### [Requirement]
Your reply should hold only the lines from the records below where "Untested" occurs.

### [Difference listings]
*****
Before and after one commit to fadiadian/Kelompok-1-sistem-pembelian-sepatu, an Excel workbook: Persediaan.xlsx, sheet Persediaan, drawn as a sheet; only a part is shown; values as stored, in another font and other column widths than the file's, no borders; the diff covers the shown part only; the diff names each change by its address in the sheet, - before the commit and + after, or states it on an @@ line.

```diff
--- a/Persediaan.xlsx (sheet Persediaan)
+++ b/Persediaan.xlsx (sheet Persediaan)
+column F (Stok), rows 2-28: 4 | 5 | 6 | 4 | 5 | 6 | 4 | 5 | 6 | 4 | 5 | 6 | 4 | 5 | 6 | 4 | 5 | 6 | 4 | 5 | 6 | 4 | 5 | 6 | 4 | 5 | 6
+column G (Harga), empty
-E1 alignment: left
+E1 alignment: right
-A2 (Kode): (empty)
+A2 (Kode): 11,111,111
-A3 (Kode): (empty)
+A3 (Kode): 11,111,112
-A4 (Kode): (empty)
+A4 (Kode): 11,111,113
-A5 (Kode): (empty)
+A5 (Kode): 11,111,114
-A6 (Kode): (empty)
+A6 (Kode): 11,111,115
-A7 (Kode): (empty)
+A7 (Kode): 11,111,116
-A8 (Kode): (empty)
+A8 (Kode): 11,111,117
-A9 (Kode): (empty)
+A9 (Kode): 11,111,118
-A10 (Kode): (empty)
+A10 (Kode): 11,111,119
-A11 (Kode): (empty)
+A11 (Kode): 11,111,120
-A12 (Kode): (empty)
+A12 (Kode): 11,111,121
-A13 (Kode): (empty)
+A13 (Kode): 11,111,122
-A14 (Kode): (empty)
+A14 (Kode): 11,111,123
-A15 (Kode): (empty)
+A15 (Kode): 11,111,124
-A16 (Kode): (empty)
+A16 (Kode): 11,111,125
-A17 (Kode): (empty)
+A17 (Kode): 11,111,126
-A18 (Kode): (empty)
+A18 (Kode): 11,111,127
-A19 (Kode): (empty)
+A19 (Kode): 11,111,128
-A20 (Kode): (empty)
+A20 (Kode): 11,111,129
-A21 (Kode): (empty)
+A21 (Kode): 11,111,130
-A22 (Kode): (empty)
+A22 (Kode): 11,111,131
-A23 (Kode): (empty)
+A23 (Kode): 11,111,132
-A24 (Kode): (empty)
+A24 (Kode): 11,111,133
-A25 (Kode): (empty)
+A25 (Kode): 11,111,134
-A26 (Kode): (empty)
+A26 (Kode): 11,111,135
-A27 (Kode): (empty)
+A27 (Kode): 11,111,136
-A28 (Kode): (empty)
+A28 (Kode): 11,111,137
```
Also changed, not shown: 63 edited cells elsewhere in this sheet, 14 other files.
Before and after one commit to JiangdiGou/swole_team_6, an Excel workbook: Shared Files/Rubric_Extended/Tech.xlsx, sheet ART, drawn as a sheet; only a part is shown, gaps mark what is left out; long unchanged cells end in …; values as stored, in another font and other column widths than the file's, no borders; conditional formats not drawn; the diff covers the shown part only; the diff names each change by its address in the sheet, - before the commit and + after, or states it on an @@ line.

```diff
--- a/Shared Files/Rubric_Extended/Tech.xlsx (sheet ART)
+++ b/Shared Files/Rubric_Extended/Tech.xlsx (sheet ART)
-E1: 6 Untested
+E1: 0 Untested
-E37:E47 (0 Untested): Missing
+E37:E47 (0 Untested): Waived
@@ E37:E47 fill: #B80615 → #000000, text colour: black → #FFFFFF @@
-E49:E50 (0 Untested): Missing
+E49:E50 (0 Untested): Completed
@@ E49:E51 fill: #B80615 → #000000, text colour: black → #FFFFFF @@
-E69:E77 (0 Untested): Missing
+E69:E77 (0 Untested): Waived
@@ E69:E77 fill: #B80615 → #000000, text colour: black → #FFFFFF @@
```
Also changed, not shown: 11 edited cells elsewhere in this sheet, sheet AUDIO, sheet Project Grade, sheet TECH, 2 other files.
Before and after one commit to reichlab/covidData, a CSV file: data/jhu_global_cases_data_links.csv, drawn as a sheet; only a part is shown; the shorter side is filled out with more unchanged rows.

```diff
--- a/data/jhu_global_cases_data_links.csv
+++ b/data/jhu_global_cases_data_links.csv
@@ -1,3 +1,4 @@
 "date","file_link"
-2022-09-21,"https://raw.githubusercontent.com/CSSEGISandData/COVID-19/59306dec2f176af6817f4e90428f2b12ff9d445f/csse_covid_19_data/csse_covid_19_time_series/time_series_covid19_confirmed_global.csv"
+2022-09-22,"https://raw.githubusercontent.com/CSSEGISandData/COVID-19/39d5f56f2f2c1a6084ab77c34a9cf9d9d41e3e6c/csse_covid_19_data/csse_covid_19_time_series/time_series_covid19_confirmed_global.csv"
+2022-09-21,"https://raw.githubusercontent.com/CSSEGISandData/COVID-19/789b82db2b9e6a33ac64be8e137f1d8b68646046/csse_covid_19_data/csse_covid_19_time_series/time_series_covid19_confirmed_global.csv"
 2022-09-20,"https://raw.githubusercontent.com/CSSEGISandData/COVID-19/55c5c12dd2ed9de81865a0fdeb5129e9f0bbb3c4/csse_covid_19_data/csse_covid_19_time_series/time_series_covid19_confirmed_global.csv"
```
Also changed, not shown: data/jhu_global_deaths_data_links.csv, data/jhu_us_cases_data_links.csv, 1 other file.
*****
### [Finished exercise]
-E1: 6 Untested
+E1: 0 Untested
-E37:E47 (0 Untested): Missing
+E37:E47 (0 Untested): Waived
-E49:E50 (0 Untested): Missing
+E49:E50 (0 Untested): Completed
-E69:E77 (0 Untested): Missing
+E69:E77 (0 Untested): Waived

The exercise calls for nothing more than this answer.